- Exercise directions: Spot each line in the records below where the word "Cart" occurs, then copy it.

- Stored data:

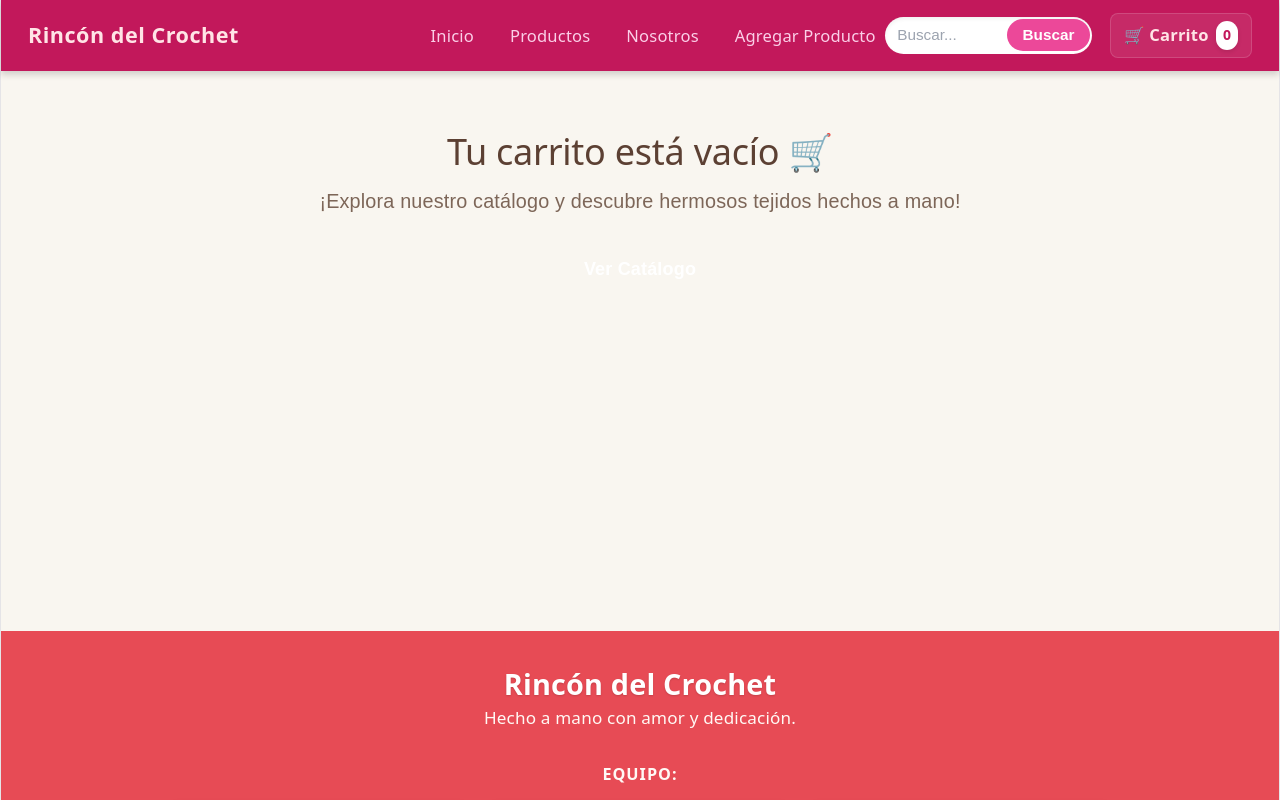
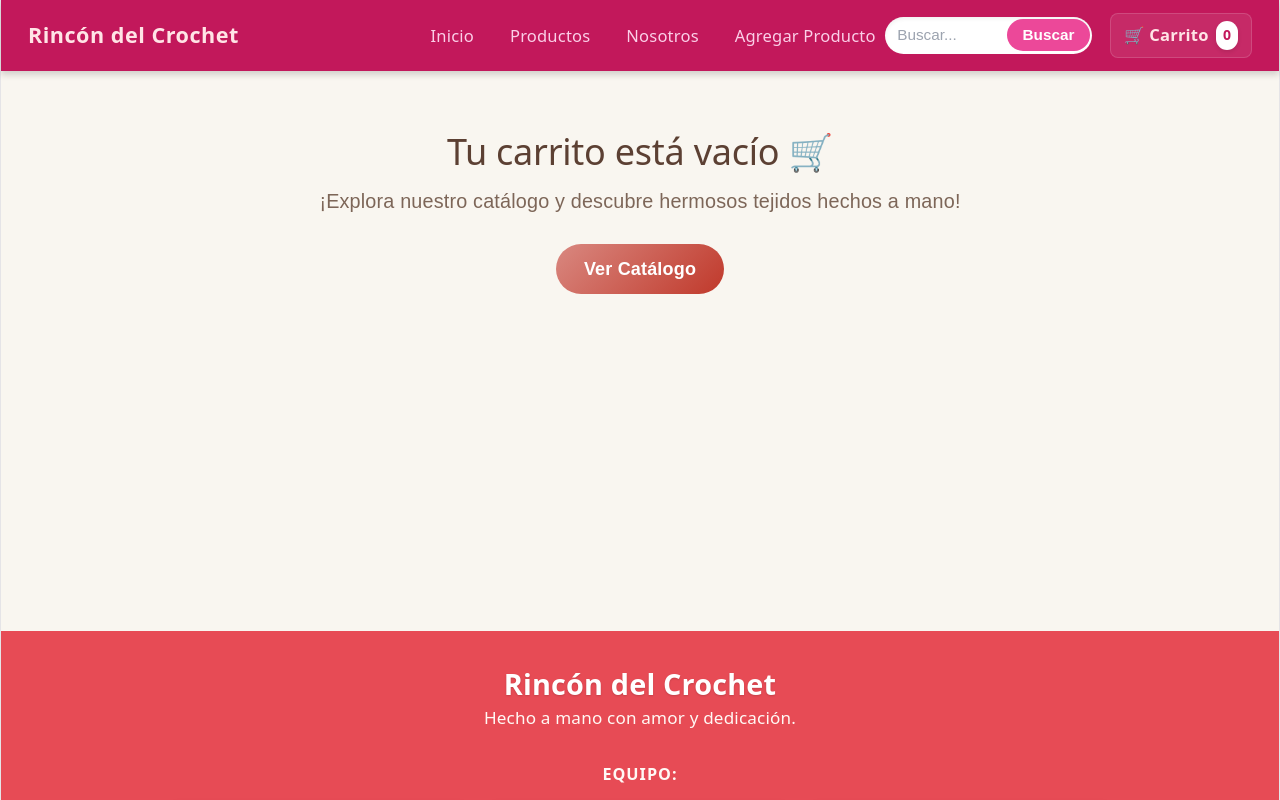
Before and after one commit to jsl261/Repo_Pre_Entrega_React, a React (Vite) app: page /carrito in a window 1280 px wide. Shown: the top 800 px of the page. Built offline with nearby package versions, Linux system fonts and the light colour scheme.

Commit message:
feat: actualizar formato de precios a pesos argentinos sin decimales

```diff
--- a/src/views/Cart.jsx
+++ b/src/views/Cart.jsx
@@ -31,7 +31,7 @@ function Cart({ cart, onRemoveItem, onClearCart, onUpdateQuantity }) {
         <Link
           to="/productos"
           style={{
-            background: 'linear-gradient(135deg, #D98880 0%, #C0392B 100आरआई)',
+            background: 'linear-gradient(135deg, #D98880 0%, #C0392B 100%)',
             color: 'white',
             padding: '12px 28px',
             borderRadius: '25px',
@@ -83,7 +83,7 @@ function Cart({ cart, onRemoveItem, onClearCart, onUpdateQuantity }) {
 
               <div style={{ flexGrow: 1, minWidth: 0 }}>
                 <h3 style={{ margin: '0 0 4px 0', color: '#5C4033', fontSize: '1rem', fontWeight: '700', whiteSpace: 'nowrap', overflow: 'hidden', textOverflow: 'ellipsis' }}>{prod.nombre}</h3>
-                <p style={{ color: '#7D6658', margin: '0 0 8px 0', fontSize: '0.8rem' }}>Precio unitario: ${prod.precio.toFixed(2)}</p>
+                <p style={{ color: '#7D6658', margin: '0 0 8px 0', fontSize: '0.8rem' }}>Precio unitario: ${prod.precio.toFixed(0)}</p>
 
                 {/* BOTONES + y - FUERZA VISUAL */}
                 <div style={{ display: 'flex', alignItems: 'center', gap: '8px' }}>
@@ -115,7 +115,7 @@ function Cart({ cart, onRemoveItem, onClearCart, onUpdateQuantity }) {
               <div>
                 <span style={{ fontSize: '0.8rem', color: '#7D6658' }}>Subtotal: </span>
                 <span style={{ color: '#C0392B', fontWeight: 'bold', fontSize: '1rem' }}>
-                  ${(prod.precio * prod.cantidad).toFixed(2)}
+                  ${(prod.precio * prod.cantidad).toFixed(0)}
                 </span>
               </div>
               <button
@@ -133,7 +133,7 @@ function Cart({ cart, onRemoveItem, onClearCart, onUpdateQuantity }) {
       <div style={{ background: '#ffffff', padding: '16px', borderRadius: '16px', boxShadow: '0 4px 15px rgba(139, 90, 43, 0.06)', border: '1px solid #F3EAE2', display: 'flex', flexDirection: 'column', gap: '15px', width: '100%', boxSizing: 'border-box' }}>
         <div style={{ textAlign: 'center', borderBottom: '1px solid #F3EAE2', paddingBottom: '12px', width: '100%' }}>
           <h3 style={{ margin: '0 0 4px 0', color: '#5C4033', fontSize: '1.1rem' }}>Total a Pagar:</h3>
-          <p style={{ color: '#C0392B', fontSize: '1.6rem', fontWeight: 'bold', margin: '0' }}>${totalPrice.toFixed(2)}</p>
+          <p style={{ color: '#C0392B', fontSize: '1.6rem', fontWeight: 'bold', margin: '0' }}>${totalPrice.toFixed(0)}</p>
         </div>
 
         <div style={{ display: 'flex', flexDirection: 'column', gap: '10px', width: '100%' }}>
```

- Exercise result:
--- a/src/views/Cart.jsx
+++ b/src/views/Cart.jsx
@@ -31,7 +31,7 @@ function Cart({ cart, onRemoveItem, onClearCart, onUpdateQuantity }) {
@@ -83,7 +83,7 @@ function Cart({ cart, onRemoveItem, onClearCart, onUpdateQuantity }) {
@@ -115,7 +115,7 @@ function Cart({ cart, onRemoveItem, onClearCart, onUpdateQuantity }) {
@@ -133,7 +133,7 @@ function Cart({ cart, onRemoveItem, onClearCart, onUpdateQuantity }) {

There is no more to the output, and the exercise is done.